We are left to grieve the marriage. We grieve for a husband that never existed. In the beginning while going through this grief you will miss your husband, even if he was unkind. You will miss your home, miss your family, miss your life. Many gay husbands move on without ever admitting they are gay. Some move on into new marriages with women. This will bring up more doubt about yourself and why the marriage did not work out with you. Still struggling with self doubt, you have to know his new relationship is based on a lie, the same as in your marriage. The outcome of this new relationship will not work out any better. Another life ruined, another life destroyed. One day she will join the ranks of the straight wives club. Then you wonder if you should warn her. I can’t answer this one. It is up to each individual. I can only say I wish someone would have warned me.
Many question how long it will take to get over this and finally move on. I have read to give yourself a year for every five years you were married. There is no time limit on grief. Everyone is different. Life situations are different. I can tell you how it has been for me. I was married twenty two years and this January 2016 will mark the four year anniversary of my departure from the marriage. Today I celebrate a new anniversary. As my divorce became final I thought oh give me a year and I will be passed this. Then two years passed, no I was not through the pain of it all. Then one day out of the clear blue I realized I did not care anymore. I did not care if he was with a man or a woman. I no longer needed a confession, or an apology from him. We all come out of this. I would rather live in truth no matter how painful it is to know, understand, and come to terms with. I think it depends on your situation if he admitted he is gay, I think it gives closure, but then you see him move on with a man. If you have children, you still have to see him. Women with children not only hurt for themselves, they hurt for their children too. I think women with children suffer the most. I have grown children, but they are not by my gay ex-husband. My ex-husband and I have not seen or spoken to each other in over three years.
I have read to give yourself a year before dating again. I agree with this and highly recommend it. There are many things I had to learn about myself in this process. Why did I marry a gay man? Why did I marry two abusive men? Why did I seem to attract a certain type? Take this time to learn about yourself. I also found reading and writing helpful. It helped me process the pain. Keep a journal. Learn to love and care for yourself. Many of us straight wives are care givers by nature, we tend to put the needs of others ahead of our own. We can no longer afford to do this.

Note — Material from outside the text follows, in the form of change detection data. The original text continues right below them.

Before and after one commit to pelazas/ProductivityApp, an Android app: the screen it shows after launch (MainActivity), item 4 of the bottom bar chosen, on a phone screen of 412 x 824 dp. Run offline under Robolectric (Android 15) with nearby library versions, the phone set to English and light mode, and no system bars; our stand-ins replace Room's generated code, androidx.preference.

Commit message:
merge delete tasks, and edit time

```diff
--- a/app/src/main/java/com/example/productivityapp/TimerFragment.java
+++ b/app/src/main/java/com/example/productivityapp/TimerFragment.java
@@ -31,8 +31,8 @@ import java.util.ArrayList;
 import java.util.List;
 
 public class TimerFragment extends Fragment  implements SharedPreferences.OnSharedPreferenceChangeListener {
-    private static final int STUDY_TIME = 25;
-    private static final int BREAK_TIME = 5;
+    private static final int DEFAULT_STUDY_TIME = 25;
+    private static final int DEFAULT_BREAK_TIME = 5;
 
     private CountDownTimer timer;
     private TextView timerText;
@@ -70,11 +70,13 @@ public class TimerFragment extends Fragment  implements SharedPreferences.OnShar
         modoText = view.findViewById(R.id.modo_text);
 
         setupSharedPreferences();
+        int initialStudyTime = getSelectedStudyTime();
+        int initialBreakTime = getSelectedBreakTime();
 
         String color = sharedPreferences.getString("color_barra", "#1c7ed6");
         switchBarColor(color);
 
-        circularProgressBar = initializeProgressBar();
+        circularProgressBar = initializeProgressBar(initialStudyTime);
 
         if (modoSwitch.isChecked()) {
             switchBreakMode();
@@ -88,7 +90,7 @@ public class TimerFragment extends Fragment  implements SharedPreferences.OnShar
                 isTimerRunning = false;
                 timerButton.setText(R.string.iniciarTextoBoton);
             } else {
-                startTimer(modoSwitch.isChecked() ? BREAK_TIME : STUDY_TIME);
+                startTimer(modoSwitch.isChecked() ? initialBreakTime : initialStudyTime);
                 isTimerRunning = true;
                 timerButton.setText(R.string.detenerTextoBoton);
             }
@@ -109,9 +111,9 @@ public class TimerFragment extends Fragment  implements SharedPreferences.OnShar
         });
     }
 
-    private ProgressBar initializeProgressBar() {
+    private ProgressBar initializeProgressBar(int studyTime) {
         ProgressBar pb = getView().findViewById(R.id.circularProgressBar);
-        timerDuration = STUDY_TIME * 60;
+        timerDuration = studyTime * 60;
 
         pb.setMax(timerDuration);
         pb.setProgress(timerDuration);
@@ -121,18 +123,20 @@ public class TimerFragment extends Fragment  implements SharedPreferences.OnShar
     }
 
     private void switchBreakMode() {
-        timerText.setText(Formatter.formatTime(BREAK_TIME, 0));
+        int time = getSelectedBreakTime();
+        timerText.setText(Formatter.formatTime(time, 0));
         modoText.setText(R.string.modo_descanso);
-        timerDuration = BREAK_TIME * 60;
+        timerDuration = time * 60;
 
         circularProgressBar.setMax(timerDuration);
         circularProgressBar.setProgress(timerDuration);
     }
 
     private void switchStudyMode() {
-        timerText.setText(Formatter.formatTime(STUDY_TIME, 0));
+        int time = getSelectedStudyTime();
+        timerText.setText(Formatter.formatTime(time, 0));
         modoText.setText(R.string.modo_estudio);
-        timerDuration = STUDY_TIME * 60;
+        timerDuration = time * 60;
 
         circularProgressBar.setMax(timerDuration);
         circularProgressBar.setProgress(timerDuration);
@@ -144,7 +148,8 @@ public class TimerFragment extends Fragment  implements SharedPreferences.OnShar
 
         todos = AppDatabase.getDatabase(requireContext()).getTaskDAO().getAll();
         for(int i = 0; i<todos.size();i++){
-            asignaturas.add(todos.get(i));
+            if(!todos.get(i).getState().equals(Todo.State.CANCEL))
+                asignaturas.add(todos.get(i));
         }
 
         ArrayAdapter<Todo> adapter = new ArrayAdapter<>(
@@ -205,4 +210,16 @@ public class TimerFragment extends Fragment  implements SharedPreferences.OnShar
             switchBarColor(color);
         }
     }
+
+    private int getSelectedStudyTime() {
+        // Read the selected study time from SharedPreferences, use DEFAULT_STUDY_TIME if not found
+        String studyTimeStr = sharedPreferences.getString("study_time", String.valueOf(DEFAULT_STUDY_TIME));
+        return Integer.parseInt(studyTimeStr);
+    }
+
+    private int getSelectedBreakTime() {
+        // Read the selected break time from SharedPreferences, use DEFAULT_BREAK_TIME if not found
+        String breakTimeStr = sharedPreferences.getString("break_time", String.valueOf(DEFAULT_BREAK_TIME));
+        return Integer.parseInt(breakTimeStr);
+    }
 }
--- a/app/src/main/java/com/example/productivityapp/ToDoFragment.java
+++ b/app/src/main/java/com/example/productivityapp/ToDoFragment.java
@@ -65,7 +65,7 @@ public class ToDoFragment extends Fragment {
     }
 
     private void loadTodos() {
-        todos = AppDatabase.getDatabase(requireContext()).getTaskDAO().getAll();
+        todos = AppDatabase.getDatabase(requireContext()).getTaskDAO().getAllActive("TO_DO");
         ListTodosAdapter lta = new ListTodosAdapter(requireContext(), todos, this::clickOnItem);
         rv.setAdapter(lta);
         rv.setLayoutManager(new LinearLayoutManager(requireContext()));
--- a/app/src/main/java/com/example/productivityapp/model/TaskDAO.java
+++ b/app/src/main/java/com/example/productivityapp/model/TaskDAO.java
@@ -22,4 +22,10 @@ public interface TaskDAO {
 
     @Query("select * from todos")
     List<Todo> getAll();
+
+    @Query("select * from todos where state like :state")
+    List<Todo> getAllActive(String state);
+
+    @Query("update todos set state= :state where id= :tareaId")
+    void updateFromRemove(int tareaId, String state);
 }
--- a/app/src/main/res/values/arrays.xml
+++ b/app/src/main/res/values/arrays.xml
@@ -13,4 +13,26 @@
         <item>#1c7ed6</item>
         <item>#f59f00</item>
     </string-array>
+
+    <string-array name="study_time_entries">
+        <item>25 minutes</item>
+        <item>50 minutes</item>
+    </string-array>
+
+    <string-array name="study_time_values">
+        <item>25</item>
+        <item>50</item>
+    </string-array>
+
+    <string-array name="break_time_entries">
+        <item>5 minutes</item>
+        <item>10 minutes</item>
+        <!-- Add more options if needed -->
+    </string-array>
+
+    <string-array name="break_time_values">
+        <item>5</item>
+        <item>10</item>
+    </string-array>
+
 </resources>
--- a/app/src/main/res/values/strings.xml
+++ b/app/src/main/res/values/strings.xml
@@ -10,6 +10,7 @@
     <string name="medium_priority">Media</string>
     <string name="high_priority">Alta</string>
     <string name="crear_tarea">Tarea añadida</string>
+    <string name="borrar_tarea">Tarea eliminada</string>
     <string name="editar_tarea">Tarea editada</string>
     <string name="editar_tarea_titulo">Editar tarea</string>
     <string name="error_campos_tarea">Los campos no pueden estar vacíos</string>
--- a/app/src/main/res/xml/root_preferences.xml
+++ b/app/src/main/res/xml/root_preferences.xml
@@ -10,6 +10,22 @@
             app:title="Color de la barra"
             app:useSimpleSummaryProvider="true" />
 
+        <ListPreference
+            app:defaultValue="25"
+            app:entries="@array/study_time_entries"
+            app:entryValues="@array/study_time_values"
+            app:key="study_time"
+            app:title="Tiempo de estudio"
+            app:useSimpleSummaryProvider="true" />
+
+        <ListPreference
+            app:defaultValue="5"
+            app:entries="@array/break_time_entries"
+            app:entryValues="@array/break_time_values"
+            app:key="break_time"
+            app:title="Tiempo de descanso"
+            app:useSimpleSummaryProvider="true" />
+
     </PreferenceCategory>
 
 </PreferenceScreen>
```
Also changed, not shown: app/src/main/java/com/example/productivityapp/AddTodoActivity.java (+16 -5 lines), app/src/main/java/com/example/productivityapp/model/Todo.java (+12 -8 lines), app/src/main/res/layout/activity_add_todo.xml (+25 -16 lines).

I believe we all move past the pain, coming out of this with a better awareness about ourselves, and what is important in our lives.
There are no set rules on grief. Give yourself all the time you need. Don’t compare your progress to another persons, because every situation is different. I believe these divorces take longer to heal from because of the betrayal and in many cases abuse. This is not a typical divorce where two people grew apart, or could not get along. Join a support group. These women understand like no one else can. They help you work through all the unanswered questions. Most of all be kind and patient with yourself. Know you are not alone.
By Debra Sutton